According to a report from the International Energy Agency this week, we have only about five years to prevent irreversible runaway global warming. And we must stop runaway global warming by whatever means we can muster. If we can’t, ecological collapse will wipe out all our other social justice gains, and wipe out any future worth living in.
This can only happen if we have a real resistance movement.
What we need is two pronged. On one hand, we need to build local, sustainable, democratic communities in which everyone’s basic needs are met. When the real crash comes we won’t be able to rely on special squads to hook people’s gas back up, because there won’t be enough gas. We have to learn how to meet our own needs.
And on the other hand we have to fight to stop global industrial capitalism. We can only win if we shut down the machine. That is the only way to ensure a livable future.
So we need is a real resistance movement. There is one such movement organizing right now, called Deep Green Resistance. People from that movement have been handing out flyers today: Occupy the machine. Please read this, and visit the website deepgreenresistance.org.
The plan in Occupy the Machine is one of the first steps in a broader strategy to save the planet. But we need concrete short-term goals to win, and we need to keep and build moment.
Tomorrow there will be an event called Earth at Risk. Seven people, including ourselves, Arundhati Roy, Thomas Linzey, and Stephanie McMillan will talk about how to build a resistance movement that can save the planet. It goes all day and starts at 10am at Wheeler Hall at UC Berkeley, and you can find out more by visiting EarthAtRisk.net.
I hope that you will join us tomorrow in Berkeley. And I hope that your general assembly will consider endorsing the statement in Occupy the Machine, and that you here in Oakland will continue to be leaders in the struggle for justice and freedom.
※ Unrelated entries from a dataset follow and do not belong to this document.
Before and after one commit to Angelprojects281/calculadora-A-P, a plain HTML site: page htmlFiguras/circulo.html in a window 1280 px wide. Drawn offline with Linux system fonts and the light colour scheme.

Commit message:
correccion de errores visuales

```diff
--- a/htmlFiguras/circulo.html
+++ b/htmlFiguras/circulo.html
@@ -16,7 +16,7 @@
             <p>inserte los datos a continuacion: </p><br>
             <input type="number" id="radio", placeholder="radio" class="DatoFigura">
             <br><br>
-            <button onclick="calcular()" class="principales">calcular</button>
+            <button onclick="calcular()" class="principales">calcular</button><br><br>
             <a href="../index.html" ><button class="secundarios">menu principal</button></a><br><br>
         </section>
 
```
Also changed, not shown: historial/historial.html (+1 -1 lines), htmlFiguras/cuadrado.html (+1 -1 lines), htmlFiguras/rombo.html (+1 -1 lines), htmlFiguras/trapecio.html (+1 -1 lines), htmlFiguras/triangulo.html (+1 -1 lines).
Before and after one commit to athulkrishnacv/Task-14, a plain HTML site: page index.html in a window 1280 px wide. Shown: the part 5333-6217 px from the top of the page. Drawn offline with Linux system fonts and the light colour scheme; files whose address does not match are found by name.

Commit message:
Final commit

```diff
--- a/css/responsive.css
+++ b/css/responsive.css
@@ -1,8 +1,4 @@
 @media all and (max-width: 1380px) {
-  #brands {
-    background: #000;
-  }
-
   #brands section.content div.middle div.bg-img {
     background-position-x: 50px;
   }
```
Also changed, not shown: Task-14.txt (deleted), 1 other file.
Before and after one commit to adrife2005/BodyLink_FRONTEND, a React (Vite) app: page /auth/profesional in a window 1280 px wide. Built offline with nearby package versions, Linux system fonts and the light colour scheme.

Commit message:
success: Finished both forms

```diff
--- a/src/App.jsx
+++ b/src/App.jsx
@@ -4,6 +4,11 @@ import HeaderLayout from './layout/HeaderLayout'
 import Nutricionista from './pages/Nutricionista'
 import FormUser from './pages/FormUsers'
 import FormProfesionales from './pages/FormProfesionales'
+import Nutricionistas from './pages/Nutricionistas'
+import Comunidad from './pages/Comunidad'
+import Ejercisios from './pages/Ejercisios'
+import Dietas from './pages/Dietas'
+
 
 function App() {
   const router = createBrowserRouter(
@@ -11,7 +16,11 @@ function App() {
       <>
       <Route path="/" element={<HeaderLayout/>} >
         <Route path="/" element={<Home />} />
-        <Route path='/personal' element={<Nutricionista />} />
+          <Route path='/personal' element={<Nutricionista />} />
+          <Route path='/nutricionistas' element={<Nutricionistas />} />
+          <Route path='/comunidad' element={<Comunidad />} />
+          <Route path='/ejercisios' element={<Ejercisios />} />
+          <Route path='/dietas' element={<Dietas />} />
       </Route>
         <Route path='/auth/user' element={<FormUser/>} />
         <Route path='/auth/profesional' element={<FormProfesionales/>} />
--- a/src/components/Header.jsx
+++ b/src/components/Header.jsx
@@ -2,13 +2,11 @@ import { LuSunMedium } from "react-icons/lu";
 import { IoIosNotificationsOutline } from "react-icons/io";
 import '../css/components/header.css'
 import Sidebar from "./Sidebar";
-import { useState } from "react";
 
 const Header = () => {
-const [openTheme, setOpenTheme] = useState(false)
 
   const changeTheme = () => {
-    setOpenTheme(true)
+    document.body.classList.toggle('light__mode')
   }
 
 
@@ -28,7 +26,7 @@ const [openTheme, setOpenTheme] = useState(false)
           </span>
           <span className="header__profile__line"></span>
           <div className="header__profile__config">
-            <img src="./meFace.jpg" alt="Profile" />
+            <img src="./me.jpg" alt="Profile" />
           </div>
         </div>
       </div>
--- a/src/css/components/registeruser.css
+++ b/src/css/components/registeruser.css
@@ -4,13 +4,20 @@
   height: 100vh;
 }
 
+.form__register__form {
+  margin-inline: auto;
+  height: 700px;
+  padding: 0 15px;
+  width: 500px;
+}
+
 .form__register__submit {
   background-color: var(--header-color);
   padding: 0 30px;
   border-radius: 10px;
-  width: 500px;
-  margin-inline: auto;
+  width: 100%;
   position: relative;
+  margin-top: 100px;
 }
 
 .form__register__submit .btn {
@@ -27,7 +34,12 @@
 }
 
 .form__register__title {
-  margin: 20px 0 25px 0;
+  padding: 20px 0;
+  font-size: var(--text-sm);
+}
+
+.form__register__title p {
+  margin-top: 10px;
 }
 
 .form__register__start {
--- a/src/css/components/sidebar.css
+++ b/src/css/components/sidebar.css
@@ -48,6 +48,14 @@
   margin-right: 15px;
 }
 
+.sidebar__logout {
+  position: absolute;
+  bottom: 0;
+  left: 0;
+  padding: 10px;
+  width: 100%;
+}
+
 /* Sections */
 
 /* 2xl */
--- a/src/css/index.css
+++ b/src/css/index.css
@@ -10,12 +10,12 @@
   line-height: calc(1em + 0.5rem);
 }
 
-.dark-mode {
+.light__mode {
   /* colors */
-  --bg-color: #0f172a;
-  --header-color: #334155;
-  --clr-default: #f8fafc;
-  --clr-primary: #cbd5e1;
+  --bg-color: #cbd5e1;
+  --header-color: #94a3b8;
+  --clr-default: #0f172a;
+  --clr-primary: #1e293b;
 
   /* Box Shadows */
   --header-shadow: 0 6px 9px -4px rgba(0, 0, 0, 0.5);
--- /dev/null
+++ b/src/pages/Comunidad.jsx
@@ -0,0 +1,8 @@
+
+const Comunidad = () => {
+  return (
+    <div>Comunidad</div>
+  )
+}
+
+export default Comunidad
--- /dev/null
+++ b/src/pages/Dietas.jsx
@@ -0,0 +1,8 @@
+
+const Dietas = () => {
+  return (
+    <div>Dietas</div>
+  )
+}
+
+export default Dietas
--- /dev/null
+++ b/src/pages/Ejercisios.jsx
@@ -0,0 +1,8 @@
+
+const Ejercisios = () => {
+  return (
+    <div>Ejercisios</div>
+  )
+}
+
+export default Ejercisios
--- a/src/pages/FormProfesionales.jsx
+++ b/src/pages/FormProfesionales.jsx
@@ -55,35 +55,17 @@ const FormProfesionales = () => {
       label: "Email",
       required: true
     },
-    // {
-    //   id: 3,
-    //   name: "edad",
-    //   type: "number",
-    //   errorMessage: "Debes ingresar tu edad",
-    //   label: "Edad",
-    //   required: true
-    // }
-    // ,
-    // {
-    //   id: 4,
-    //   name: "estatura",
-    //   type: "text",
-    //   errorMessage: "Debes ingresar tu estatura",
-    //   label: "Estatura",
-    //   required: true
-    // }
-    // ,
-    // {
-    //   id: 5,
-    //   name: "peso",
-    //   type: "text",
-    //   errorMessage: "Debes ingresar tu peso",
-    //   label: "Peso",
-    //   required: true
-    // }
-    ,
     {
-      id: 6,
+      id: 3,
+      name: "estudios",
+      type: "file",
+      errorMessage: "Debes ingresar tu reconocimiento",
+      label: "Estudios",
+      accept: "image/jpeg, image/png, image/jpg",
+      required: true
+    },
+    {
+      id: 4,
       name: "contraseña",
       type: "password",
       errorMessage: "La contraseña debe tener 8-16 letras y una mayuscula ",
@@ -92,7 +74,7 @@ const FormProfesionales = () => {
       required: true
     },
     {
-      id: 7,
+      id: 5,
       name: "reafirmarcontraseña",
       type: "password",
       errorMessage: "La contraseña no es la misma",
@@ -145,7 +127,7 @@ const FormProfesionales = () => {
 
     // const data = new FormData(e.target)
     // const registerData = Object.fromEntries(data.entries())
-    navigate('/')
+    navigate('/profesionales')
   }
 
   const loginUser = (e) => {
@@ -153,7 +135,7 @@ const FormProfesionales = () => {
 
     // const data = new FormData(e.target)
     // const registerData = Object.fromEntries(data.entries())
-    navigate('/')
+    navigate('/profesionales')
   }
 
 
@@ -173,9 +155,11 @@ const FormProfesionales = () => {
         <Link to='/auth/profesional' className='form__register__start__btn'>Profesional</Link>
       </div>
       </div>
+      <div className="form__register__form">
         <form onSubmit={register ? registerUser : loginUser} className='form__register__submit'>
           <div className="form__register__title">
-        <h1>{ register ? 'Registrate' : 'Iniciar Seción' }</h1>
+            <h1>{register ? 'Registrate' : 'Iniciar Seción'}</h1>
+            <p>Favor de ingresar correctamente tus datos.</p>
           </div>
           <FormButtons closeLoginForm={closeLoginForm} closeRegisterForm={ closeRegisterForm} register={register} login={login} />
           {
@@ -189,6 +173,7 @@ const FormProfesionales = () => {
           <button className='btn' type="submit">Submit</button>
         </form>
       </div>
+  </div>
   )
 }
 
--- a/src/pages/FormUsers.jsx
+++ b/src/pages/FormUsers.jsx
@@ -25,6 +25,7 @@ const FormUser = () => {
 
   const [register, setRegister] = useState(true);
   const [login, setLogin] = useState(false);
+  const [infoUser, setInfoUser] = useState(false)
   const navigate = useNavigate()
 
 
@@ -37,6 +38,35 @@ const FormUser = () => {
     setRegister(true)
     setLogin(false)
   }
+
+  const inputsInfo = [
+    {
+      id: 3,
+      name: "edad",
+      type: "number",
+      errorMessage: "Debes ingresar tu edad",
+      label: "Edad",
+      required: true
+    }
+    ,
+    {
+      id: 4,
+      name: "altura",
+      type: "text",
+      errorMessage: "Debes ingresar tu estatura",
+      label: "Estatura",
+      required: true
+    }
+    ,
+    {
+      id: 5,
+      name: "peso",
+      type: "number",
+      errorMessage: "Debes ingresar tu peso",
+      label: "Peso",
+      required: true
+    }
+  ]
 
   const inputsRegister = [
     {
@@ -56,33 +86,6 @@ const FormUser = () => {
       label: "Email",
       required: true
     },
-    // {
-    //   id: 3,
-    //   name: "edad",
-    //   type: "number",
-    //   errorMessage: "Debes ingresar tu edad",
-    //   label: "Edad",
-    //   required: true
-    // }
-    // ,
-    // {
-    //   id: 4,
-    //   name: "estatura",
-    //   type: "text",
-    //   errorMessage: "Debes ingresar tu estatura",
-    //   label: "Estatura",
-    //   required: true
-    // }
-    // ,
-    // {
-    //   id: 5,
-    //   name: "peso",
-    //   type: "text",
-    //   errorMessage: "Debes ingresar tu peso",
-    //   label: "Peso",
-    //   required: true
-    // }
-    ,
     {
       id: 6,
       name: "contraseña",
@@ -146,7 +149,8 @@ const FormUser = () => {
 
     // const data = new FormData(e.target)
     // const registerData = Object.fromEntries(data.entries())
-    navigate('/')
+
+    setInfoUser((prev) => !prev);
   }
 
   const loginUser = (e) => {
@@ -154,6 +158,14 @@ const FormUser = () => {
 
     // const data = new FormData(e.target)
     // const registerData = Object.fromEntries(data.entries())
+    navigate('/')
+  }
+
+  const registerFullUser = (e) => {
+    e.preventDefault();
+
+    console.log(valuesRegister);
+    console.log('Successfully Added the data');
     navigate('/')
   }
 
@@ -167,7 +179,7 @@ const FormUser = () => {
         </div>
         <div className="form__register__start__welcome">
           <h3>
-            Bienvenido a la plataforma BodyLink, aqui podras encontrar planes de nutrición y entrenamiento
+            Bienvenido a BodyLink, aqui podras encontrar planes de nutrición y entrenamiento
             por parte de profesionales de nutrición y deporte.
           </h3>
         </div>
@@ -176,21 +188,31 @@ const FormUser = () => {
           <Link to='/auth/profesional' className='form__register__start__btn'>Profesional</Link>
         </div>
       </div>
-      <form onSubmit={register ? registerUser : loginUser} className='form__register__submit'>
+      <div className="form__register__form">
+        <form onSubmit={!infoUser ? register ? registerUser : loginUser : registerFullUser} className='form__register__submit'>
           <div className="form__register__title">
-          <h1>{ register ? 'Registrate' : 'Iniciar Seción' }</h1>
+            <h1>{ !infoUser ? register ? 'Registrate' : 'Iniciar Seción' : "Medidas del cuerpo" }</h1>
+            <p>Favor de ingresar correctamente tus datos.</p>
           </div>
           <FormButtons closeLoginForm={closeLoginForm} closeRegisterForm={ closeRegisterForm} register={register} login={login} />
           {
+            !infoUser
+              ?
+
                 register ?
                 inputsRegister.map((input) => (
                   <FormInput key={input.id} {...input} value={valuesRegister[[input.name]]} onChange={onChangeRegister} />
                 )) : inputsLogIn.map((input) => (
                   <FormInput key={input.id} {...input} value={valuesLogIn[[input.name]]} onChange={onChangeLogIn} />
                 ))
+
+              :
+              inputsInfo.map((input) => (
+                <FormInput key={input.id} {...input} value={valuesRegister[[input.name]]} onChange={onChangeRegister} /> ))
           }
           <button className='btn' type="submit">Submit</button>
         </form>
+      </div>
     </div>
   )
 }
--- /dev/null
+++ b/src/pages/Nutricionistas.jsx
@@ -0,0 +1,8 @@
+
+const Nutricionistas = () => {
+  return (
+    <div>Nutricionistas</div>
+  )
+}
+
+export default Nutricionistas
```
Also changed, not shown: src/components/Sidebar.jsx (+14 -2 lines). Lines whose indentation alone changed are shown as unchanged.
Because we will only win if we can fight together, for our future, and our planet.